One problem with keeping uncommon animal species as pets is that we don’t know much about them from an infectious disease standpoint. Some species end up being pretty low risk while others end up causing unexpected infectious disease challenges.

A Texas family found this out the hard way, after their 16-year-old daughter got sick after being bitten by a kinkajou. Kinkajous are strange little critters that are somewhat related to raccoons. Paris Hilton helped fuel the kinkajou fad a few years about after she adopted one (and was bitten by it shortly thereafter). They tend not be be good pets because they are nocturnal and can be antisocial or aggressive during the day (like a lot of people that are kept awake when they want to be asleep).

I wrote earlier this year about concerns regarding the raccoon roundworm, Baylisascaris procyonis, in kinkajous. This more recent report involves an infection that set in after the Texas girl was bitten by her aunt’s six-week-old kinkajou. Within 24 hours of being bitten, the girl was severely ill and ended up in hospital for six days. She was treated with antibiotics and responded to treatment.

Because "kinka-what?" was the response to being told that the girl had been bitten, the family and their doctors researched diseases that might be associate with kinkajou exposure. One thing they found was a bacterium called Kingella potus, which was recently found in kinkajous (and subsequently in people with kinkajou bites). Nowhere in the news report does it actually say that this bacterium was identified in the girl, so it’s unclear what really happened.

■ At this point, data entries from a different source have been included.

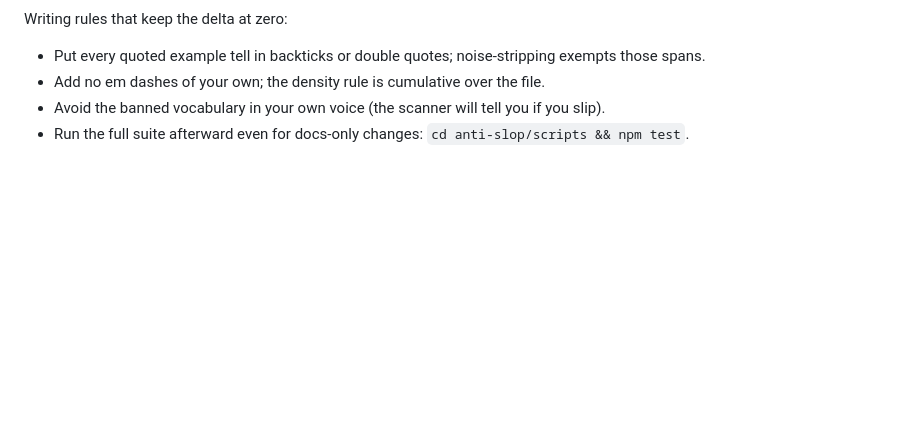
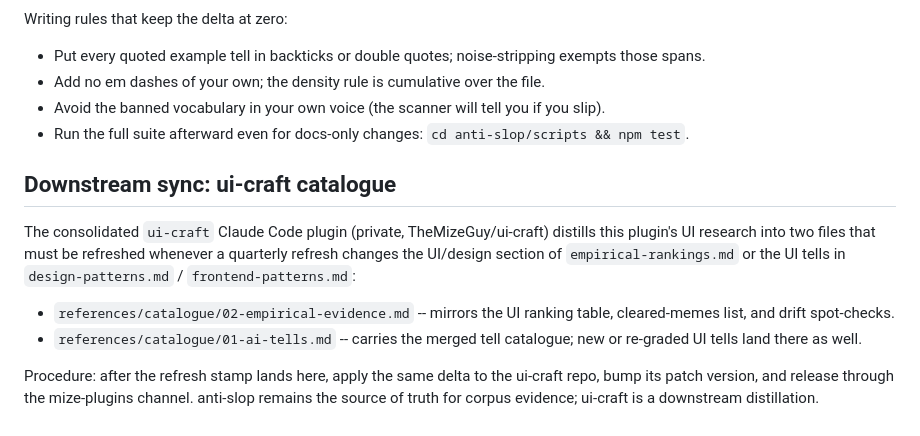
Before and after one commit to TheMizeGuy/anti-slop, a Markdown page: anti-slop/docs/rankings-refresh.md, the part around the change. Rendered like a GitHub page; blank space fills up the shorter version.

Commit message:
docs(refresh): add downstream sync contract for the ui-craft catalogue distillation
Co-Authored-By: Claude Fable 5 <noreply@anthropic.com>

```diff
--- a/anti-slop/docs/rankings-refresh.md
+++ b/anti-slop/docs/rankings-refresh.md
@@ -116,3 +116,19 @@ Writing rules that keep the delta at zero:
 - Add no em dashes of your own; the density rule is cumulative over the file.
 - Avoid the banned vocabulary in your own voice (the scanner will tell you if you slip).
 - Run the full suite afterward even for docs-only changes: `cd anti-slop/scripts && npm test`.
+
+## Downstream sync: ui-craft catalogue
+
+The consolidated `ui-craft` Claude Code plugin (private, TheMizeGuy/ui-craft) distills this
+plugin's UI research into two files that must be refreshed whenever a quarterly refresh
+changes the UI/design section of `empirical-rankings.md` or the UI tells in
+`design-patterns.md` / `frontend-patterns.md`:
+
+- `references/catalogue/02-empirical-evidence.md` -- mirrors the UI ranking table,
+  cleared-memes list, and drift spot-checks.
+- `references/catalogue/01-ai-tells.md` -- carries the merged tell catalogue; new or
+  re-graded UI tells land there as well.
+
+Procedure: after the refresh stamp lands here, apply the same delta to the ui-craft repo,
+bump its patch version, and release through the mize-plugins channel. anti-slop remains the
+source of truth for corpus evidence; ui-craft is a downstream distillation.
```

This is yet another example of what can happen when people buy pets that neither they nor the veterinary and medical communities know much about. The recent debacle in Ohio that culminated in the deaths of a large number of exotic animals was a high profile example of the weak to non-existent laws (or enforcement) pertaining to exotic animals in many areas, something that continues to put both animals and people at risk.